╭─ Material provided

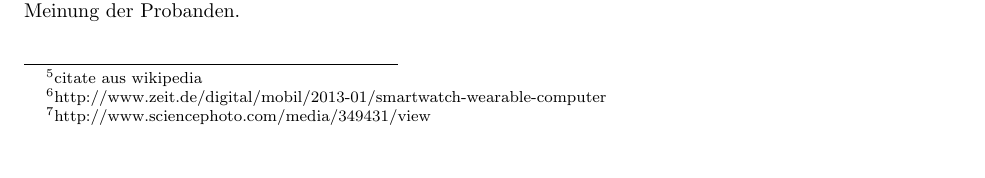
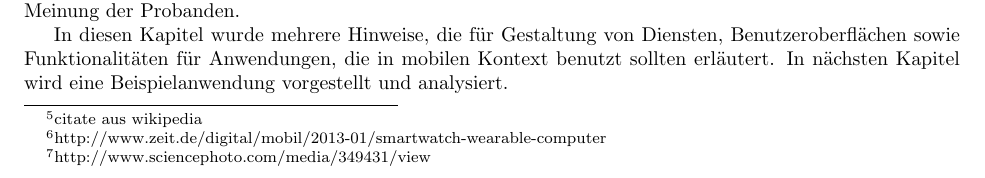
Before and after one commit to saulide/ausarbeitung, a LaTeX paper (abgabe.tex, which reads text/designTips.tex): part of page 9 of 10, cut so that both start at the same text. Compiled offline with pdfLaTeX.

```diff
--- a/text/designTips.tex
+++ b/text/designTips.tex
@@ -223,3 +223,6 @@
 Wearable Computing kann unter auch arbeiten in Industrie (Wartungs-, Lagerarbeit), Gesundheitspflege und anderen Bereichen erleichtern \cite{Witt:2006hi},\cite{Lawo:2008gg}). So besteht eine typische Arbeitskleidung aus einen HUD, eine Tragbare Tastatur sowie eine Handschuh mit Steuerungskomponenten. Die Ausgabe von den Computern kann mittels eines Displays in einem HUD benutzt werden, und die Eingabe mittels eine Tastatur sowie eine Steureungshandschuh erfühlt werden. Die physikalischen grenzen der Auge, also die Möglichkeit von eine Fokussierung auf Objekten ab der Entfernung von etwa 20 cm, also ihre Auflösung sowie die Mögliche Entfernung von HUD Displays, ergeben eine Einschränkung der möglichen visuellen Darstellung von GUI Komponenten.
 
 Anders als in stationären Arbeitsumfelder, wo meistens nur eine Hauptaufgabe am einem Rechner bearbeitet wird, werden in Wearable Computing erwartet, dass der Benutzer zwei Aufgaben erfühlt \cite{Witt:2006hi}. Diese Aufgaben können ins Primäre und Sekundäre Aufgaben eingeteilt werden. Die Primäre Aufgabe besteht meistens aus einer Interaktion mit dem Umwelt, etwa drehen einer Schraube oder Scannen eines Paketes. Primäre Aufgaben können durch Benutzung des tragbaren Computersystemen erleichtert werden, die als sekundären Aufgaben unterteilt werden können. Sekundären Aufgaben wären etwa Bestätigung von Einschrauben einer Schraube oder zeigen einer visuelle Information über gerade eingescannten Paket. Falls eine sekundäre Aufgaben existiert und erledigt werden muss, sollen dabei der Benutzer nicht zu sehr von der Primären aufgaben ablenkt werden. Erstens man muss nachdenken wie er auf der sekundäre Aufgabe aufmerksam gemacht werden muss, zweitens wie soll die Interaktion mit den Computer erfolgen. Um die Aufmerksamkeit des Benutzers auf die Sekundäre Aufgabe zu bekommen, können 4 Benachrichtigungssysteme benutzt werden: "sofortige", "verhandelbare", "vermittelte" und "geplante" \cite{McFarlane:1999um}\cite{Nilsson:cq}. Bei der sofortige Benachrichtigung, wird der Benutzer sofort informiert über neu Information. Solche Benachrichtigungen sind etwa nützlich bei der Betreuung von Auszubildenden in Autowerkstätten durch den Computer eingesetzt werden. So kann anhand eines Arbeitsschritts, die benötigte Werkzeuge auf den HUD angezeigt werden. Oder wenn eine Schraube am Falschen Ort befestigt wurde, den Benutzer sofort zu informieren. Bei der verhandelbare Benachrichtigungssysteme wird der Benutzer informiert auf seinem HUD über einen Ereignis, und der Benutzer darf entscheiden ob er auf dieses regieren will. So kann etwa beim eintreffen neue Pakete im Lager der Lagerarbeiter informiert werden, und somit entscheiden ob er diese Tätigkeit sofort erledigen will. Bei vermittelte Benachrichtigungen, können andere Arten der Ausgabe für Benachrichtigungen verwendet werden, die nicht so aufdringlich sind wie anzeige auf einem HUD. So kann etwa ein Audiodatei abgespielt werden, die den Benutzer informiert über einen Ereignis. Falls der Benutzer auf ihn Reagieren will, kann es mittels einen Eingabegerätes es starten. Bei der "geplante" Benachrichtigungen werden die Aufgaben  akkumuliert und in festgelegten Intervallen Aufgaben angezeigt werden. In der Studie \cite{Nilsson:cq} wurde der "geplante" Benachrichtigungssysteme besser abgeschnitten bei der Effizienz sowie auch der subjektiver Meinung der Probanden.
+
+
+In diesen Kapitel wurde mehrere Hinweise, die für Gestaltung von Diensten, Benutzeroberflächen sowie Funktionalitäten für Anwendungen, die in mobilen Kontext benutzt sollten erläutert. In nächsten Kapitel wird eine Beispielanwendung vorgestellt und analysiert.
```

╰─

* What is expected:
Search the material for the word "designTips". Each line where it is found must be copied.

* Completed exercise:
Before and after one commit to saulide/ausarbeitung, a LaTeX paper (abgabe.tex, which reads text/designTips.tex): part of page 9 of 10, cut so that both start at the same text. Compiled offline with pdfLaTeX.
--- a/text/designTips.tex
+++ b/text/designTips.tex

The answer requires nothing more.